If you tell Siri, “You’re fired,” she’ll come back with a quavering protest: “But, but…”
That feeble protest may be the best Apple can offer as Amazon’s Alexa gets smarter and smarter and Google rolls out its voice-controlled assistant to the iPhone, an advancement announced by Google’s Scott Huffman during the company’s annual I/O keynote.
Previously, iPhone users could interact with Google’s Assistant through the Allo messaging app. With the standalone app, users can get full Assistant functionality through Allo, including asking questions and controlling smart home devices, without having to type queries and commands into the chat app. It also offers full integration with Gmail.
The app is currently available in the U.S. and supports English, French, German, Brazilian-Portuguese, and Japanese, with support for Italian, Spanish and Korean by the end of the year.
The AI-based voice Assistant is already on more than 100 million devices, but expanding compatibility to Apple devices will unlock a whole new world for this unlikely partner. Third-party products are next, as Google has also discussed a software development kit that will allow third-party hardware makers to integrate the tool into their products.

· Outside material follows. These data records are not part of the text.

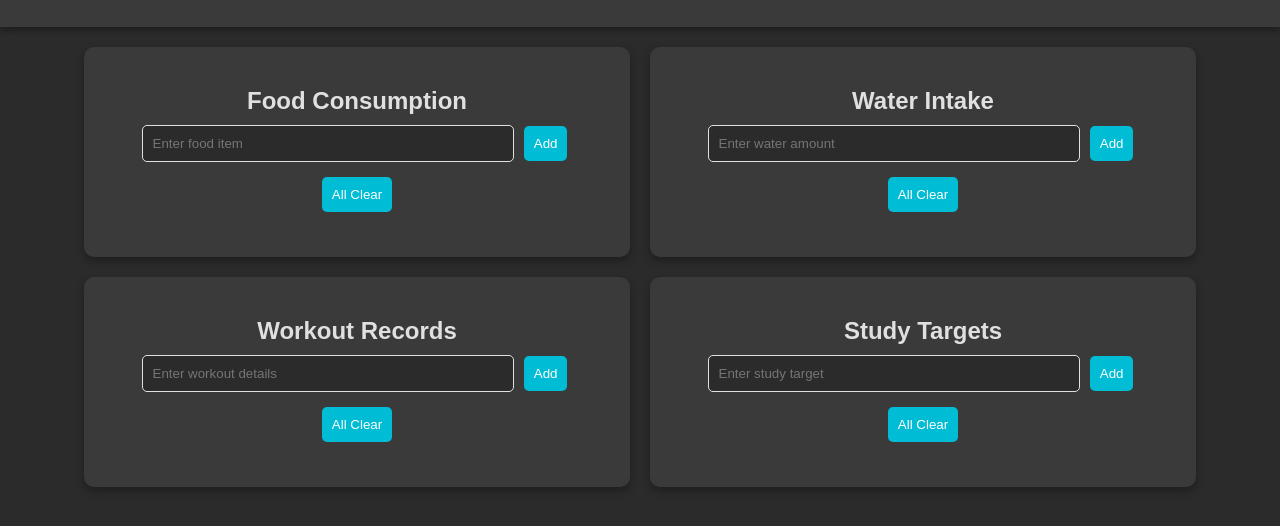
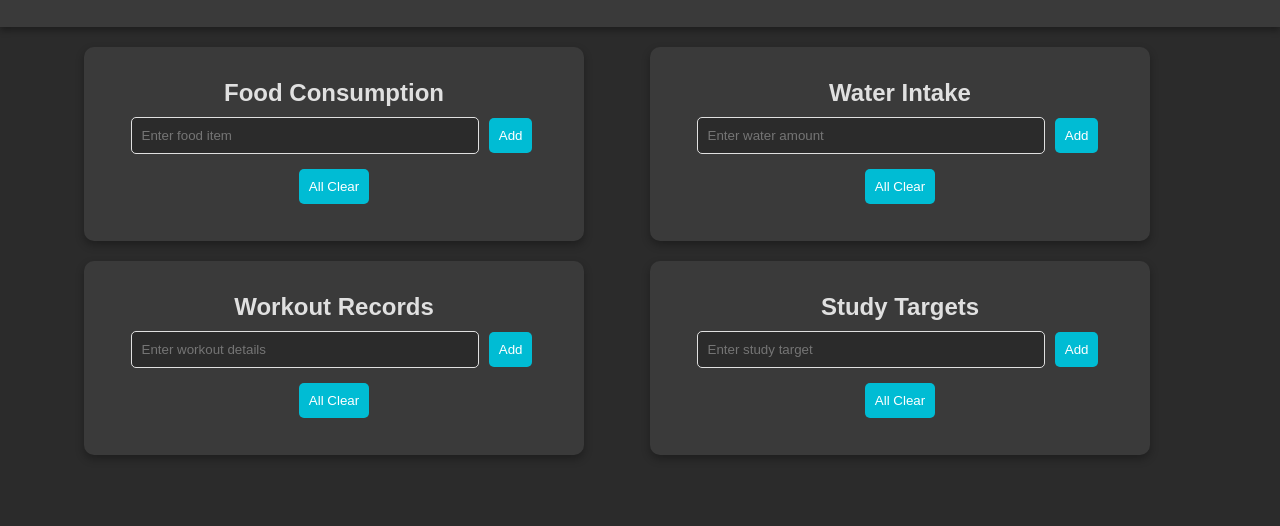
Before and after one commit to abhaydwived/TaskMate, a plain HTML site: page index.html in a window 1280 px wide. Shown: the part 88-614 px from the top of the page. Drawn offline with Linux system fonts and the light colour scheme.

Commit message:
tracker update

```diff
--- a/style.css
+++ b/style.css
@@ -72,11 +72,14 @@ main {
 
 .tracker {
     background: var(--card-bg);
-    padding: 40px;
+    padding: 2em;
     border-radius: 10px;
     box-shadow: 0 4px 8px rgba(0, 0, 0, 0.3);
     text-align: center;
+    width: 100%;
+    max-width: 500px;
 }
+
 
 button {
     background: var(--button-bg);
```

During the I/O developer conference, Google announced that it’s opening the door for in-app payments with the Google Payment API, which will allow merchants and developers to accept credit and debit payments made from a card that is saved in a customer’s Google Account.
The platform will merge payment methods that users may have already saved in Android Pay, the Play Store, or their Chrome web browser.

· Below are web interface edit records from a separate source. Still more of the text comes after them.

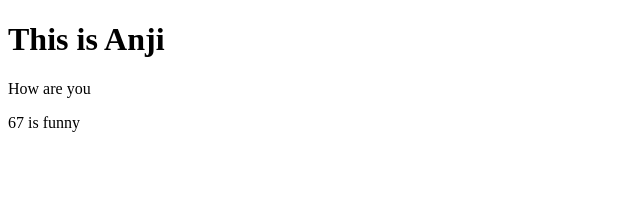
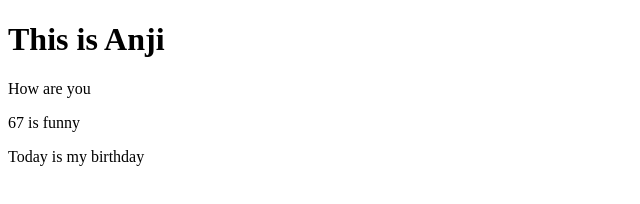
Before and after one commit to AmeTee/Anjis-websites, a plain HTML site: page index.html in a window 1280 px wide. Shown: the whole page, without its empty margins (0-640 px from the left). Drawn offline with Linux system fonts and the light colour scheme.

Commit message:
Updated my index.html

```diff
--- a/index.html
+++ b/index.html
@@ -7,6 +7,7 @@
     <h1>This is Anji</h1>
     <P>How are you</P>
     <p>67 is funny</p>
+    <p>Today is my birthday</p>
 </head>
 <body>
 
```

Soon, the Assistant will be able to send and receive small payments with a voice command such as “OK Google, send $10 to Jane for pizza.”
Google has yet to specify how users will go about verifying their identity for these types of transactions — whether it will require a PIN, leverage voice biometric authentication or another form of IDV.
Finally, wrapping up voice activation news from the Google conference, the company announced that users of Google Home will now be able to make voice calls – finally bringing Google Home into alignment with the Amazon Echo and Siri. Plus, the Home can now offer voice computing on more entertainment services, including Spotify, HBO Now, Hulu, Soundcloud, and Deezer.
On the way:
Engadget reported that Samsung will be outfitting its Family Hub 2.0 refrigerators with the Bixby AI assistant, finally tapping into voice-control technology that has been distinctly absent from its Galaxy phones. Fridge owners will be able to ask about the weather, search for recipes, or play music while they cook.
However, Samsung said it’s not ready to make a formal announcement, so the smart fridge may remain a thing of the future for some time to come.
Meanwhile, Wired reported that Microsoft’s Cortana is leveling up to join the ranks of Amazon Echo and Google Home with the introduction of its Invoke smart speaker. What makes it stand out from the rest? Invoke can make and receive Skype calls, which sets it apart for now, but not for much longer, as the Echo and Home will soon have call functionality as well.
Microsoft may have missed the boat in terms of developing a smartphone, but it still intends to spread its software network far and wide, and the Invoke will play a role in that. The company also plans to open up its Cortana Skills Kit to developers so they can build for its assistant.
The Invoke won’t be available until fall, which is a long time to wait compared to, say, June 28, when Amazon is slated to start shipping its new Echo Show. The Show works the same way as the Amazon Echo but with the addition of a seven-inch screen that allows users to make video calls as well as viewing media. The feature, “Alexa Calling,” will work on all Echo devices and the Alexa app.
The Echo Show can be used to view YouTube videos, song lyrics, security cameras, photos, weather forecasts, to-do and shopping lists, all without touching a thing.
This new offering from Amazon responds to verbal commands by taking photos or videos of users’ outfits. Users can then check the app to view live previews, capture still photos, survey outfits in their closets, tag favorites and compare styles – with the help, if they want it, of an online Amazon judging panel.
TechCrunch called the $200 vertical camera a “standalone selfie machine.” It combines machine learning with advice from fashion experts to give feedback on outfits (and probably shopping recommendations) as Amazon looks to increase its presence in the fashion and apparel sector.
Not only would the Look know about upcoming trends and popular styles, it could potentially grow to one day include other features – like the ability to take measurements and figure out user’s sizes, or make recommendations about how to accessorize outfits via purchases from Amazon’s site.